A new Chrome developer flag discovered by Leopeva64-2 on Reddit was recently added to the browser’s Canary channel which displays additional site information when the padlock icon is clicked. For those who are not familiar, the padlock icon is a padlock that appears at the top of the browser wrapper to the left of the Omnibox or search box.

“About this site” section in the information page

Activate the “About this site” section in the information on the page. – Mac, Windows, Linux, Chrome OS, Android

# info-page-on-this-site

This “About this site” section is already part of the Microsoft Edge browser, so we have a pretty good idea of ​​what it will look like when deployed to Chrome. So far the flag above doesn’t do anything in Google’s browser, but if you want to check how it might appear, just see the image below, provided by the Redditor.

You’ll notice that even now Edge’s functionality seems incomplete.
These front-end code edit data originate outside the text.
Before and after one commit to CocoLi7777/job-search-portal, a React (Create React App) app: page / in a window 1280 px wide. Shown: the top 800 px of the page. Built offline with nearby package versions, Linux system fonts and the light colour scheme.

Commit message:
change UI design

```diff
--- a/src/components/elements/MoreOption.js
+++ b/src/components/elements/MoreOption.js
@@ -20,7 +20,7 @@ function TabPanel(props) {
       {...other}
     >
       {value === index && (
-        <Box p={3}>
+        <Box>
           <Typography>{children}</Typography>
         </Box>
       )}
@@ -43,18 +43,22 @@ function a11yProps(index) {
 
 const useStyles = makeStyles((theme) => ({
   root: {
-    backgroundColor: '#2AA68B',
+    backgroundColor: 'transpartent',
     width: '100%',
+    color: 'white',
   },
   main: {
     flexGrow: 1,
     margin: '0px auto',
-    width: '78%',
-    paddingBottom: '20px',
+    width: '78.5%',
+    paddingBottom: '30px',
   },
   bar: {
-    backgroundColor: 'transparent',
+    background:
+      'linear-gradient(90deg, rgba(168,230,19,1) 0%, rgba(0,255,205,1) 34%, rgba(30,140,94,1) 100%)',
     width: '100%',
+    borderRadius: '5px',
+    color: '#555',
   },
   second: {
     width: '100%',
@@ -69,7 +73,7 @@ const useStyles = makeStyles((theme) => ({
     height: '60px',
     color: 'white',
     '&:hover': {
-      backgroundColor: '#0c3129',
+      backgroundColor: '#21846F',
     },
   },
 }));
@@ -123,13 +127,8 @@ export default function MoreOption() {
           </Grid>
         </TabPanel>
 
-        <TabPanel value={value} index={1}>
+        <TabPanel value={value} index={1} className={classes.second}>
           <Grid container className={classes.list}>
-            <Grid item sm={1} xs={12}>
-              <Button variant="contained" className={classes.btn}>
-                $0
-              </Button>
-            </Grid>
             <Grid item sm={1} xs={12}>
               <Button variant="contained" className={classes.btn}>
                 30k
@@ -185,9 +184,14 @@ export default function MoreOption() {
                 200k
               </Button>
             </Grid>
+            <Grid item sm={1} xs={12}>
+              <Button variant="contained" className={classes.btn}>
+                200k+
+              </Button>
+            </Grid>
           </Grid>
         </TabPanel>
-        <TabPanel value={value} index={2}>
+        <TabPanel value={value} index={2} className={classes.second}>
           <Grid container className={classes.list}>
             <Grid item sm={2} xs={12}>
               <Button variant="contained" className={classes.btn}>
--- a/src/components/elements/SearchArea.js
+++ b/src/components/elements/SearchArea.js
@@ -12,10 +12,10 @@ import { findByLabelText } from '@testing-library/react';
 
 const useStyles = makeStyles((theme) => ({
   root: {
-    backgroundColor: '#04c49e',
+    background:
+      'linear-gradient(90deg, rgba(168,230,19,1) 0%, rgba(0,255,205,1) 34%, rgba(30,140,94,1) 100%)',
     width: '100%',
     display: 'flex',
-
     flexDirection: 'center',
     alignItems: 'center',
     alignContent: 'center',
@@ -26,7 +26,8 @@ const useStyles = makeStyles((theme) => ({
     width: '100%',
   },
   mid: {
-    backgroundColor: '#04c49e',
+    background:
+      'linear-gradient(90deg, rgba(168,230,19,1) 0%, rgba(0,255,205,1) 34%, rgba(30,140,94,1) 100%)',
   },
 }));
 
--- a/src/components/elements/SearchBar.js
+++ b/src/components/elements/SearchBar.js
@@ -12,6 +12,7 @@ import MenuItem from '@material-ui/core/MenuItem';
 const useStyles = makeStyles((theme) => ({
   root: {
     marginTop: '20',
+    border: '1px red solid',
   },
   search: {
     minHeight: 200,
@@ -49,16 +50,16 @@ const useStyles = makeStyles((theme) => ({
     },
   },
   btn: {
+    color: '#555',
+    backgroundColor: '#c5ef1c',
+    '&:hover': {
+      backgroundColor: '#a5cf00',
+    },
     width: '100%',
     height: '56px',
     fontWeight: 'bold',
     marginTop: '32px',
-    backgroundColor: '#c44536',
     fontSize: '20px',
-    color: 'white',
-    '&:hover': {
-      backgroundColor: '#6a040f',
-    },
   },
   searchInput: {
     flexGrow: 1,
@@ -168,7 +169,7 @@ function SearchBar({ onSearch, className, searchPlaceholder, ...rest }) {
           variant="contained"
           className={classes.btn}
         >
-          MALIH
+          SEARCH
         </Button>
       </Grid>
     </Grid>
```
The icons are missing, so it’s clearly still in development. Nevertheless, the call of this new segment will display advanced information about the site, such as its founder (s), the date of its creation, the programming languages ​​in which it is written, the available languages ​​in which its head office is located. , its subsidiaries if there are any, and soon. Broken icon images are links to Wikipedia, Facebook, LinkedIn, Instagram, or any other relevant social media on which a specific site can be found.

If you’ve been paying attention to the right side of a Google search results page for the past few years, you may have noticed that this kind of data shows up there as well. Known as the “Knowledge Graph,” Google pulls relevant information from specific trusted sites and displays it in an easy-to-digest, clean, and straightforward way in a panel next to the query results.

Google search is no longer a dumping ground for blue links – it’s a place to find answers to the questions you ask yourself as a human. The “search giant” is now known as a premier AI and machine learning company, and it shows with these kinds of advancements in the way it presents the user experience. He’s done a lot of work to bring computers closer to people, and it’s no surprise to see him trying to humanize every aspect of the browser and its other products or services.

Going forward, the padlock icon will instead become a chevron icon, as we’ve seen on Canary over the past few weeks on our own devices. The historically green lockdown image turned gray a few years ago when Google tried to change users’ minds about security. Green was no longer needed as Chrome served sites over HTTPS by default and displayed HTTP sites as insecure and even blocked visits in many cases.

The next challenge will be getting users to click on this new chevron if they want to explore the website’s social presence or get more information. The real question is, “will we come to a day where we no longer place social information or contact pages on our sites because it is integrated directly into all browsers during the visit?” – I don’t think so, but it’s an interesting thought.